BEGIN PROVIDED DATA

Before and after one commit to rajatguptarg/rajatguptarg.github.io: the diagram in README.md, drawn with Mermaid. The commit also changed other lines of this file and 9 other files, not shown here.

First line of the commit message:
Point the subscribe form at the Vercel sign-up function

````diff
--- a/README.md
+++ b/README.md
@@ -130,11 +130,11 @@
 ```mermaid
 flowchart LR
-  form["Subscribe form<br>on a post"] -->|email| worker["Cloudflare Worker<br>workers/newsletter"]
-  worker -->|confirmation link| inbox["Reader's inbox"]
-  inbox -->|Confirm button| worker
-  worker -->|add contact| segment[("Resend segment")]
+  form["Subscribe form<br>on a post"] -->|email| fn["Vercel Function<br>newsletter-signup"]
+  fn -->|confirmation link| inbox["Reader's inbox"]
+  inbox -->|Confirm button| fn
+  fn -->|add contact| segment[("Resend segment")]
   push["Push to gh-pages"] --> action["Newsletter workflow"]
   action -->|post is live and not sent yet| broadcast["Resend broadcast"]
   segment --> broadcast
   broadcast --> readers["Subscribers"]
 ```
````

END PROVIDED DATA

• [TASK TO CARRY OUT]
Check each line above for the word "worker", and copy the lines where it appears.

• [WORKED SOLUTION]
-  form["Subscribe form<br>on a post"] -->|email| worker["Cloudflare Worker<br>workers/newsletter"]
-  worker -->|confirmation link| inbox["Reader's inbox"]
-  inbox -->|Confirm button| worker
-  worker -->|add contact| segment[("Resend segment")]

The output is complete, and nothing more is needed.